WHAT THIS TASK INVOLVES — The answer must consist of every line from the entries that holds the word "Analysis".

Before-and-after change records:
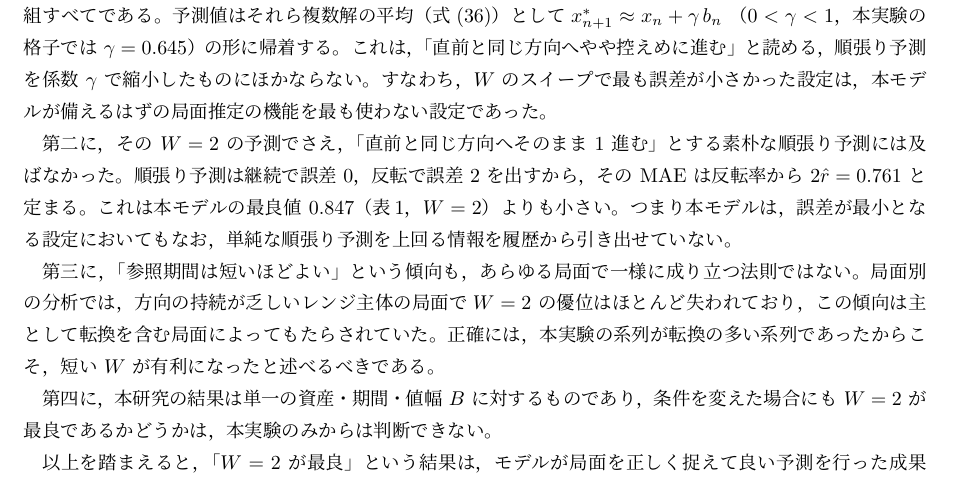
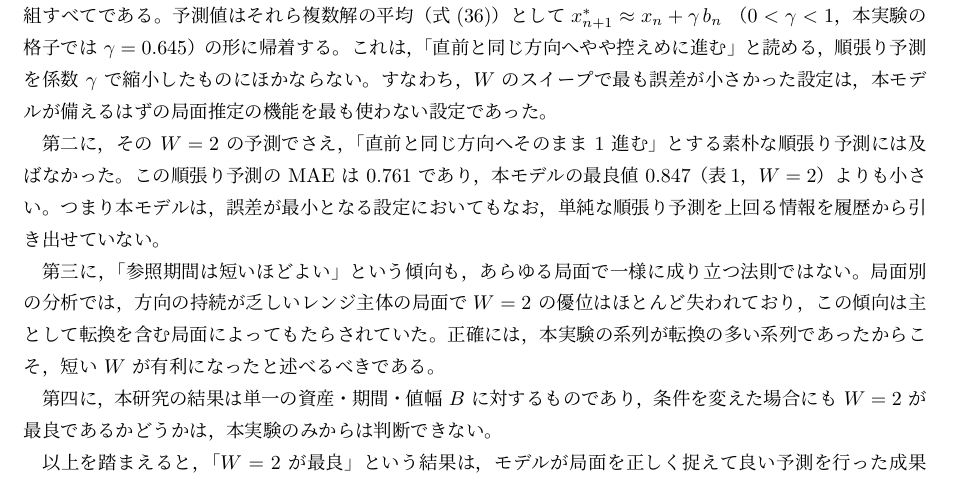
Before and after one commit to Lilas812/ronbun, a LaTeX document (random_walk_report.tex): part of page 28 of 31, cut so that both start at the same text. Compiled offline with pLaTeX and dvipdfmx; a LaTeX package or settings file that is missing is left out.

Commit message:
順張りMAEの導出文を削除し数値のみ提示
Co-Authored-By: Claude Fable 5 <noreply@anthropic.com>
Claude-Session: https://claude.ai/code/session_01SFEfvBBvMxpoAxp6JA4quz

```diff
--- a/random_walk_report.tex
+++ b/random_walk_report.tex
@@ -1446,9 +1446,8 @@ $x_{n+1}^{\ast}\approx x_n+\gamma\,b_n$
 
 第二に，その $W=2$ の予測でさえ，
 「直前と同じ方向へそのまま $1$ 進む」とする素朴な順張り予測には及ばなかった。
-順張り予測は継続で誤差 $0$，反転で誤差 $2$ を出すから，
-その MAE は反転率から $2\hat{r}=0.761$ と定まる。
-これは本モデルの最良値 $0.847$（表\,\ref{tab:w_sweep}，$W=2$）よりも小さい。
+この順張り予測の MAE は $0.761$ であり，
+本モデルの最良値 $0.847$（表\,\ref{tab:w_sweep}，$W=2$）よりも小さい。
 つまり本モデルは，誤差が最小となる設定においてもなお，
 単純な順張り予測を上回る情報を履歴から引き出せていない。
 
```
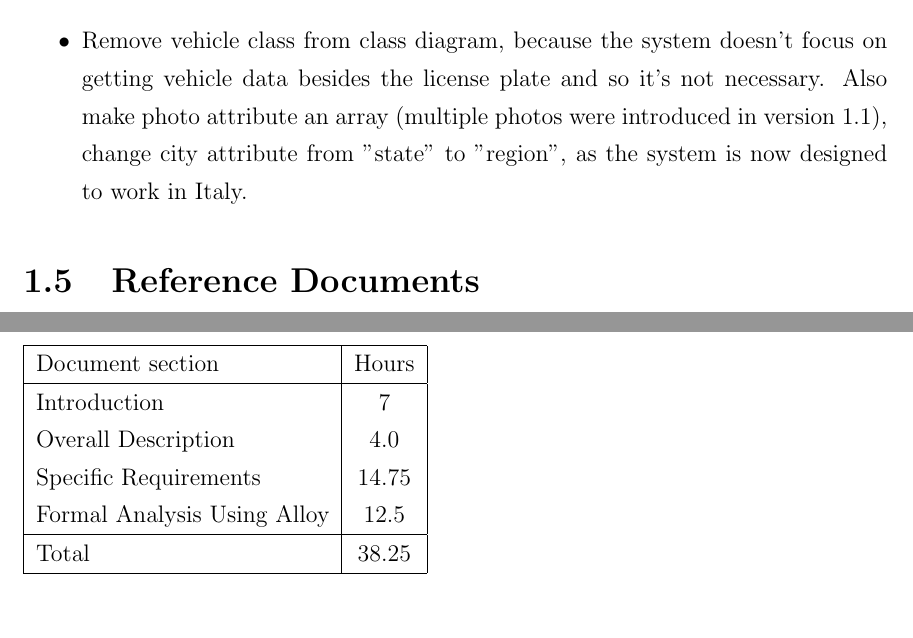
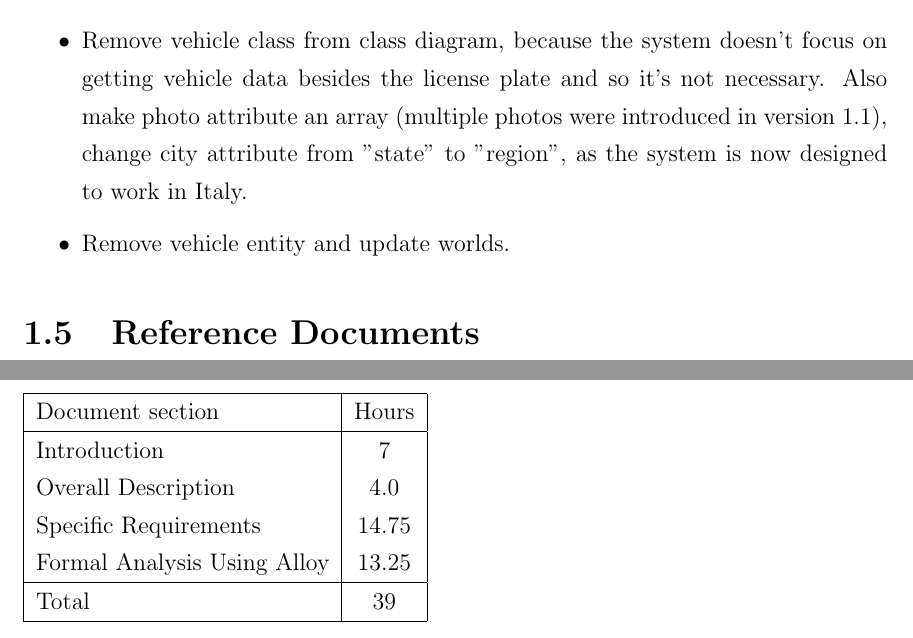
Before and after one commit to AndreaFalanti/FalantiHuang-SwEngineering2, a LaTeX thesis (Documentation/RASD/main.tex, which reads Documentation/RASD/Sections/EffortSpent.tex, Documentation/RASD/Sections/RevisionHistory.tex): two parts of pages 10 and 55 of 56, joined at a grey line, cut so that both start at the same text. Compiled offline with pdfLaTeX.

Commit message:
[RASD] update signup mockups, remove vehicle from alloy

```diff
--- a/Documentation/RASD/Sections/EffortSpent.tex
+++ b/Documentation/RASD/Sections/EffortSpent.tex
@@ -23,8 +23,8 @@ Andrea Huang:
      Introduction &  7\\
      Overall Description & 4.0\\
      Specific Requirements & 14.75\\
-     Formal Analysis Using Alloy & 12.5\\
+     Formal Analysis Using Alloy & 13.25\\
      \hline
-     Total & 38.25\\
+     Total & 39\\
      \hline
 \end{tabular}
--- a/Documentation/RASD/Sections/RevisionHistory.tex
+++ b/Documentation/RASD/Sections/RevisionHistory.tex
@@ -29,4 +29,5 @@
 	\item Remove birthday from citizen's data.
 	\item Update login mockup and signup (both citizen and authority) in "User interfaces" section.
 	\item Remove vehicle class from class diagram, because the system doesn't focus on getting vehicle data besides the license plate and so it's not necessary. Also make photo attribute an array (multiple photos were introduced in version 1.1), change city attribute from "state" to "region", as the system is now designed to work in Italy.
+	\item Remove vehicle entity and update worlds.
 \end{itemize}
```
Also changed, not shown: Documentation/DD/Images/ER_Diagram.png, Documentation/RASD/Images/Alloy/dataRequestWithNoValidReport.png, Documentation/RASD/Images/Alloy/dataRequestWithValidReport.png, Documentation/RASD/Images/Mock/AuthoritiesSignUpMock.png, Documentation/RASD/Images/Mock/CitizenSignUpMock.png.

YOUR SOLUTION —
-     Formal Analysis Using Alloy & 12.5\\
+     Formal Analysis Using Alloy & 13.25\\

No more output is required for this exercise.